Print each record below word for word.

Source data
::::::
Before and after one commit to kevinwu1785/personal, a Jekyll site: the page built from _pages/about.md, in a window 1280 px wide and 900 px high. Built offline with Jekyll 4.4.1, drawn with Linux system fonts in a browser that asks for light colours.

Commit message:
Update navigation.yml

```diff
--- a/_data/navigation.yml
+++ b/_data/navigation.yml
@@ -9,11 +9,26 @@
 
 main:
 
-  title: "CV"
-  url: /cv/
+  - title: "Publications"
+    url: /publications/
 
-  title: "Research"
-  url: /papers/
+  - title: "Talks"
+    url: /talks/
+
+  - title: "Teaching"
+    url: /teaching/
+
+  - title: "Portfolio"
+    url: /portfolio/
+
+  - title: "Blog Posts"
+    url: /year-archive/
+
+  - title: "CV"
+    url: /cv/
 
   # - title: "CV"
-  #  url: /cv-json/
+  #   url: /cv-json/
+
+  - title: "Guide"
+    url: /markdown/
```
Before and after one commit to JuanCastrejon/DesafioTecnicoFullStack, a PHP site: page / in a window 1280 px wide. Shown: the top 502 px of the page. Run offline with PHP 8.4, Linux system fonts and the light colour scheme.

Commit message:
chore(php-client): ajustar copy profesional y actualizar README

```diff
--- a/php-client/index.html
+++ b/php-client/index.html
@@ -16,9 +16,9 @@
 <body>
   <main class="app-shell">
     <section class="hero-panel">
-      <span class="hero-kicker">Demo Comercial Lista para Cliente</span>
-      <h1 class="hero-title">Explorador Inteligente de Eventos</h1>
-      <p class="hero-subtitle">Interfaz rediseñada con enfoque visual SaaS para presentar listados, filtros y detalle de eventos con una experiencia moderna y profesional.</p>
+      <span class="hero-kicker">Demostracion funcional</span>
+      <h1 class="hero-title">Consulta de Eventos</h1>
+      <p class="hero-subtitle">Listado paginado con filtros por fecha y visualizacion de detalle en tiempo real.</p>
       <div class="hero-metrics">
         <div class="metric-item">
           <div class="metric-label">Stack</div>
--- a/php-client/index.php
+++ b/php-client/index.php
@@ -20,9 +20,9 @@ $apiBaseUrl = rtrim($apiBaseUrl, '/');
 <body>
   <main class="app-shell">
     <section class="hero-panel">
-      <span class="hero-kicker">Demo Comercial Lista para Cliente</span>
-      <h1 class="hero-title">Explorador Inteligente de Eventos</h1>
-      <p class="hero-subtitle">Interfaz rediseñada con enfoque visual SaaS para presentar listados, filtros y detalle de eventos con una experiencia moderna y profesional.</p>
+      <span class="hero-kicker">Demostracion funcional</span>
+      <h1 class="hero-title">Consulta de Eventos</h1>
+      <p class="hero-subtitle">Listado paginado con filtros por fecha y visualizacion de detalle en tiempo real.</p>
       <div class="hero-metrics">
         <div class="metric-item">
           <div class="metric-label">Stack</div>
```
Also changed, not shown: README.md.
::::::
** Result of the exercise **
Before and after one commit to kevinwu1785/personal, a Jekyll site: the page built from _pages/about.md, in a window 1280 px wide and 900 px high. Built offline with Jekyll 4.4.1, drawn with Linux system fonts in a browser that asks for light colours.

Commit message:
Update navigation.yml

```diff
--- a/_data/navigation.yml
+++ b/_data/navigation.yml
@@ -9,11 +9,26 @@
 
 main:
 
-  title: "CV"
-  url: /cv/
+  - title: "Publications"
+    url: /publications/
 
-  title: "Research"
-  url: /papers/
+  - title: "Talks"
+    url: /talks/
+
+  - title: "Teaching"
+    url: /teaching/
+
+  - title: "Portfolio"
+    url: /portfolio/
+
+  - title: "Blog Posts"
+    url: /year-archive/
+
+  - title: "CV"
+    url: /cv/
 
   # - title: "CV"
-  #  url: /cv-json/
+  #   url: /cv-json/
+
+  - title: "Guide"
+    url: /markdown/
```
Before and after one commit to JuanCastrejon/DesafioTecnicoFullStack, a PHP site: page / in a window 1280 px wide. Shown: the top 502 px of the page. Run offline with PHP 8.4, Linux system fonts and the light colour scheme.

Commit message:
chore(php-client): ajustar copy profesional y actualizar README

```diff
--- a/php-client/index.html
+++ b/php-client/index.html
@@ -16,9 +16,9 @@
 <body>
   <main class="app-shell">
     <section class="hero-panel">
-      <span class="hero-kicker">Demo Comercial Lista para Cliente</span>
-      <h1 class="hero-title">Explorador Inteligente de Eventos</h1>
-      <p class="hero-subtitle">Interfaz rediseñada con enfoque visual SaaS para presentar listados, filtros y detalle de eventos con una experiencia moderna y profesional.</p>
+      <span class="hero-kicker">Demostracion funcional</span>
+      <h1 class="hero-title">Consulta de Eventos</h1>
+      <p class="hero-subtitle">Listado paginado con filtros por fecha y visualizacion de detalle en tiempo real.</p>
       <div class="hero-metrics">
         <div class="metric-item">
           <div class="metric-label">Stack</div>
--- a/php-client/index.php
+++ b/php-client/index.php
@@ -20,9 +20,9 @@ $apiBaseUrl = rtrim($apiBaseUrl, '/');
 <body>
   <main class="app-shell">
     <section class="hero-panel">
-      <span class="hero-kicker">Demo Comercial Lista para Cliente</span>
-      <h1 class="hero-title">Explorador Inteligente de Eventos</h1>
-      <p class="hero-subtitle">Interfaz rediseñada con enfoque visual SaaS para presentar listados, filtros y detalle de eventos con una experiencia moderna y profesional.</p>
+      <span class="hero-kicker">Demostracion funcional</span>
+      <h1 class="hero-title">Consulta de Eventos</h1>
+      <p class="hero-subtitle">Listado paginado con filtros por fecha y visualizacion de detalle en tiempo real.</p>
       <div class="hero-metrics">
         <div class="metric-item">
           <div class="metric-label">Stack</div>
```
Also changed, not shown: README.md.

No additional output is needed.